[Requirement]:
Please return the data word for word and leave out any picture it contains.

(Content revision data)
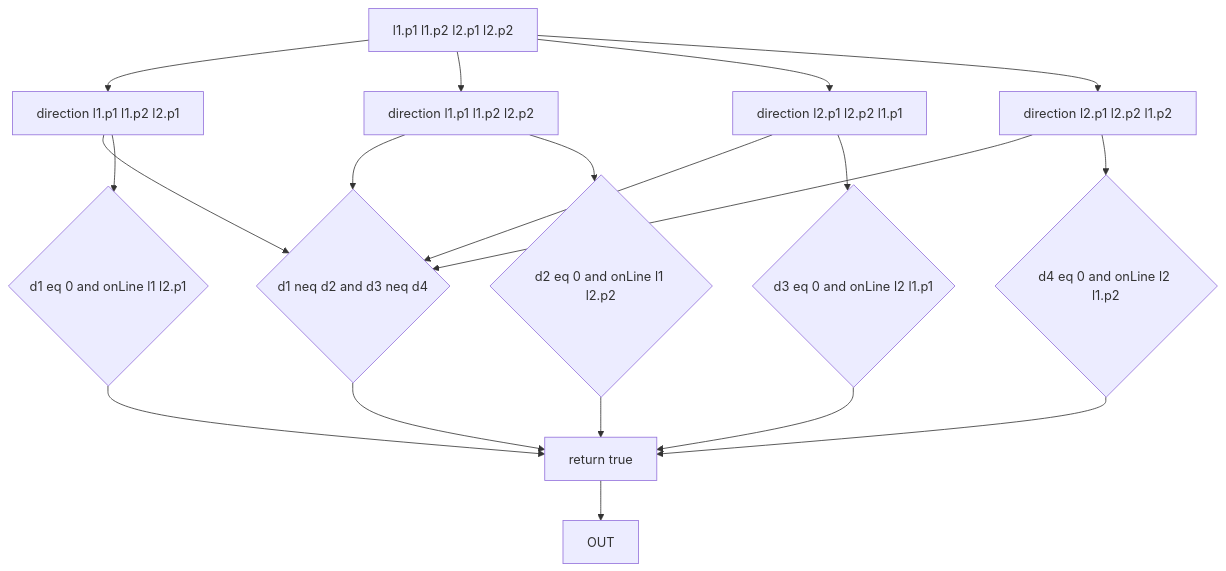
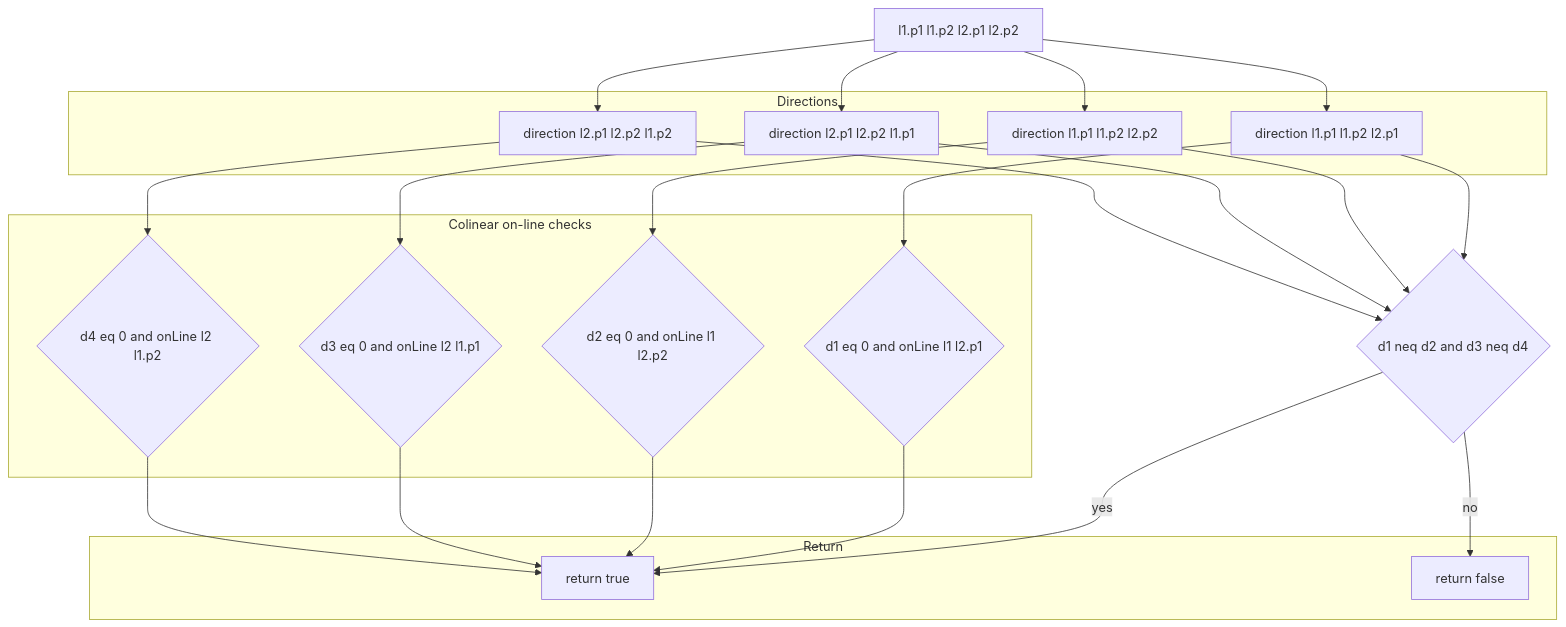
The third of 4 diagrams in docs/poly/intersections_and_orientation.md (Gh0st352/AETHR), drawn with Mermaid before and after one commit. The commit also changed other lines of this file and 9 other files, not shown here.

First line of the commit message:
docs(poly): improve README headings and mermaid diagrams

````diff
--- a/docs/poly/intersections_and_orientation.md
+++ b/docs/poly/intersections_and_orientation.md
@@ -53,18 +99,47 @@
 ```mermaid
+%% shared theme: docs/_mermaid/theme.json %%
 flowchart TD
   IN[l1.p1 l1.p2 l2.p1 l2.p2] --> D1[direction l1.p1 l1.p2 l2.p1]
   IN --> D2[direction l1.p1 l1.p2 l2.p2]
   IN --> D3[direction l2.p1 l2.p2 l1.p1]
   IN --> D4[direction l2.p1 l2.p2 l1.p2]
-  D1 & D2 & D3 & D4 --> GEN{d1 neq d2 and d3 neq d4}
-  GEN --> TRUE[return true]
+
+  D1 --> GEN{d1 neq d2 and d3 neq d4}
+  D2 --> GEN
+  D3 --> GEN
+  D4 --> GEN
+  GEN -->|yes| TRUE[return true]
+
   D1 --> C1{d1 eq 0 and onLine l1 l2.p1}
   D2 --> C2{d2 eq 0 and onLine l1 l2.p2}
   D3 --> C3{d3 eq 0 and onLine l2 l1.p1}
   D4 --> C4{d4 eq 0 and onLine l2 l1.p2}
   C1 --> TRUE
   C2 --> TRUE
   C3 --> TRUE
   C4 --> TRUE
-  TRUE --> OUT
+
+  GEN -->|no| OUT[return false]
+
+  subgraph "Directions"
+    D1
+    D2
+    D3
+    D4
+  end
+  subgraph "Colinear on-line checks"
+    C1
+    C2
+    C3
+    C4
+  end
+  subgraph "Return"
+    TRUE
+    OUT
+  end
+
+  class IN class_io;
+  class D1,D2,D3,D4 class_compute;
+  class GEN,C1,C2,C3,C4 class_decision;
+  class TRUE,OUT class_result;
 ```
````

[Answer to this exercise]:
The third of 4 diagrams in docs/poly/intersections_and_orientation.md (Gh0st352/AETHR), drawn with Mermaid before and after one commit. The commit also changed other lines of this file and 9 other files, not shown here.

First line of the commit message:
docs(poly): improve README headings and mermaid diagrams

````diff
--- a/docs/poly/intersections_and_orientation.md
+++ b/docs/poly/intersections_and_orientation.md
@@ -53,18 +99,47 @@
 ```mermaid
+%% shared theme: docs/_mermaid/theme.json %%
 flowchart TD
   IN[l1.p1 l1.p2 l2.p1 l2.p2] --> D1[direction l1.p1 l1.p2 l2.p1]
   IN --> D2[direction l1.p1 l1.p2 l2.p2]
   IN --> D3[direction l2.p1 l2.p2 l1.p1]
   IN --> D4[direction l2.p1 l2.p2 l1.p2]
-  D1 & D2 & D3 & D4 --> GEN{d1 neq d2 and d3 neq d4}
-  GEN --> TRUE[return true]
+
+  D1 --> GEN{d1 neq d2 and d3 neq d4}
+  D2 --> GEN
+  D3 --> GEN
+  D4 --> GEN
+  GEN -->|yes| TRUE[return true]
+
   D1 --> C1{d1 eq 0 and onLine l1 l2.p1}
   D2 --> C2{d2 eq 0 and onLine l1 l2.p2}
   D3 --> C3{d3 eq 0 and onLine l2 l1.p1}
   D4 --> C4{d4 eq 0 and onLine l2 l1.p2}
   C1 --> TRUE
   C2 --> TRUE
   C3 --> TRUE
   C4 --> TRUE
-  TRUE --> OUT
+
+  GEN -->|no| OUT[return false]
+
+  subgraph "Directions"
+    D1
+    D2
+    D3
+    D4
+  end
+  subgraph "Colinear on-line checks"
+    C1
+    C2
+    C3
+    C4
+  end
+  subgraph "Return"
+    TRUE
+    OUT
+  end
+
+  class IN class_io;
+  class D1,D2,D3,D4 class_compute;
+  class GEN,C1,C2,C3,C4 class_decision;
+  class TRUE,OUT class_result;
 ```
````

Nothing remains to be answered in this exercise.